Your goal: Where does the string "Lakers" occur in the records? Copy each line that holds it.

Top of Dataset excerpts

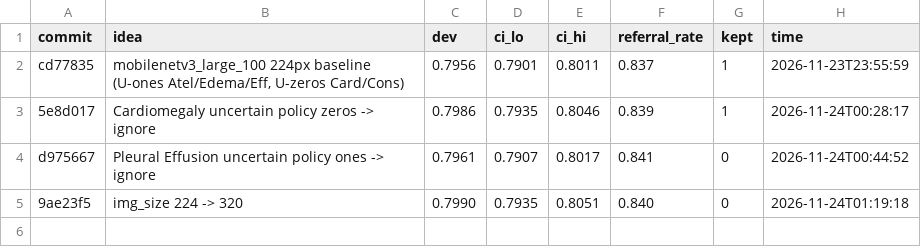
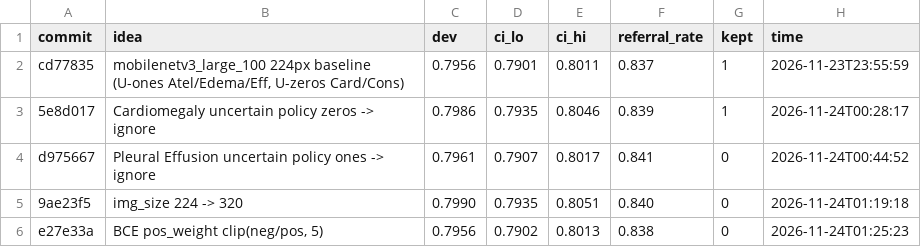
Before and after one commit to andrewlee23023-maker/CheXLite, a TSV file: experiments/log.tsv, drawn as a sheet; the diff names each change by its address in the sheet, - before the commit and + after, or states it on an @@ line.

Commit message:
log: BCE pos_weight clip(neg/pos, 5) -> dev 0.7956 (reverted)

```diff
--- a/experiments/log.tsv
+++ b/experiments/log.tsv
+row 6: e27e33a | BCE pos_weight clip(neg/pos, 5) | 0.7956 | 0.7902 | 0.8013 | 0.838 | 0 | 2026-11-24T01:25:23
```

Bottom of Dataset excerpts
Top of Dataset excerpts

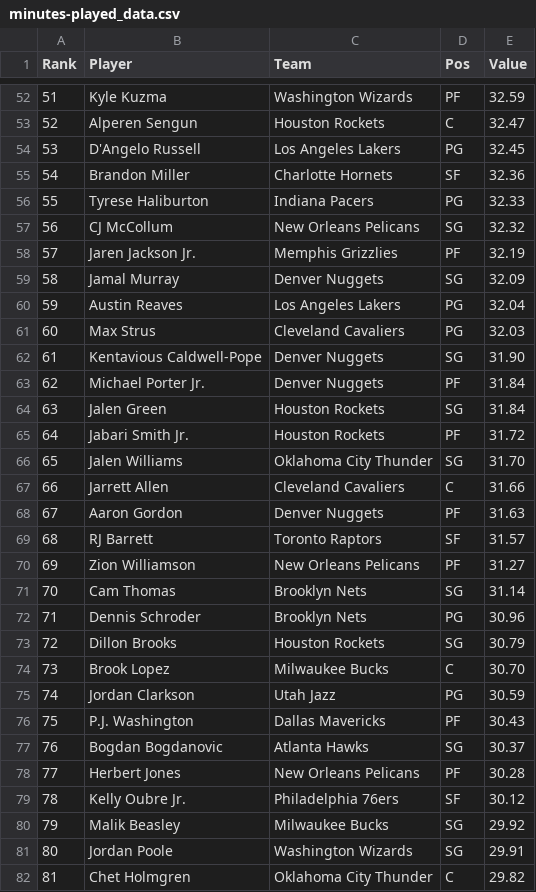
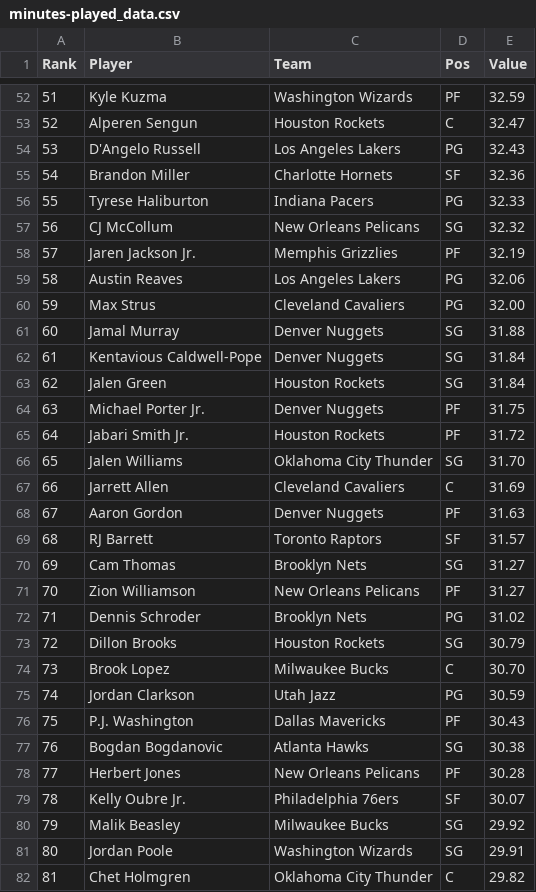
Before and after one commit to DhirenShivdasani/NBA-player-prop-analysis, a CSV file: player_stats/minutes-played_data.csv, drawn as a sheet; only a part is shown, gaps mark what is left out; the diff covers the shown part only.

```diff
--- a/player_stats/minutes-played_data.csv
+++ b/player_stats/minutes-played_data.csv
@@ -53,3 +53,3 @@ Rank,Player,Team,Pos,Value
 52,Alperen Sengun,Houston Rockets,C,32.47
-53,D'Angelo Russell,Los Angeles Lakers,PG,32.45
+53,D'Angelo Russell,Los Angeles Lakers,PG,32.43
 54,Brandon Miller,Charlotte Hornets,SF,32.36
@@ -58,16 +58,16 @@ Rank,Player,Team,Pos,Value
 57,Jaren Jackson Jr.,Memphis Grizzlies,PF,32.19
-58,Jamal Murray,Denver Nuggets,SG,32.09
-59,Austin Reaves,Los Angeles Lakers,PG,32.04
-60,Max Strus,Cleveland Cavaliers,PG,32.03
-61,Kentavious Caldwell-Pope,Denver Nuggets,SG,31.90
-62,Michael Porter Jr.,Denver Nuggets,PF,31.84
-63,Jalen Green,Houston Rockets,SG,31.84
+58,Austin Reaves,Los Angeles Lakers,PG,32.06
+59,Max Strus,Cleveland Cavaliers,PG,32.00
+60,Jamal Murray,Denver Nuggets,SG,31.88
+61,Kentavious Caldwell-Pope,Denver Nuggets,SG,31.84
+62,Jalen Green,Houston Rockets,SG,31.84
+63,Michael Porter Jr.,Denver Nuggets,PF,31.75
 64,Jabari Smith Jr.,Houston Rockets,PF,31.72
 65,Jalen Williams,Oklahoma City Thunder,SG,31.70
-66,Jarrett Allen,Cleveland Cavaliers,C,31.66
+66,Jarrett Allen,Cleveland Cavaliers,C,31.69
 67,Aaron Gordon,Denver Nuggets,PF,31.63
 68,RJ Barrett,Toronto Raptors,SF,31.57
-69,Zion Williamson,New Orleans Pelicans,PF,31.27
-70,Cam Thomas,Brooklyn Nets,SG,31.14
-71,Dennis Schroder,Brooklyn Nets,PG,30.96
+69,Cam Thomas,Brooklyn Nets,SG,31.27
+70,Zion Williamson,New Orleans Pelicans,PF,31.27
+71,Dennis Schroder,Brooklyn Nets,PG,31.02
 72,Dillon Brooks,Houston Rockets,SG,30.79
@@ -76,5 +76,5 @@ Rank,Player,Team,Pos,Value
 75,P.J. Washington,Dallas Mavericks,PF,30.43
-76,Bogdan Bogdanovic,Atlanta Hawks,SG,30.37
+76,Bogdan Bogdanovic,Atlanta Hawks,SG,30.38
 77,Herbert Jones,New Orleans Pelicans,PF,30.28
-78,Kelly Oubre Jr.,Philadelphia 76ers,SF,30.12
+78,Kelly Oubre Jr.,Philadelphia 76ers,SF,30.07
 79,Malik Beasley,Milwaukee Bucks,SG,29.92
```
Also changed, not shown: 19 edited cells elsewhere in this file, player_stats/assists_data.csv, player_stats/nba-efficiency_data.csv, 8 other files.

Bottom of Dataset excerpts

Written reply:
-53,D'Angelo Russell,Los Angeles Lakers,PG,32.45
+53,D'Angelo Russell,Los Angeles Lakers,PG,32.43
-59,Austin Reaves,Los Angeles Lakers,PG,32.04
+58,Austin Reaves,Los Angeles Lakers,PG,32.06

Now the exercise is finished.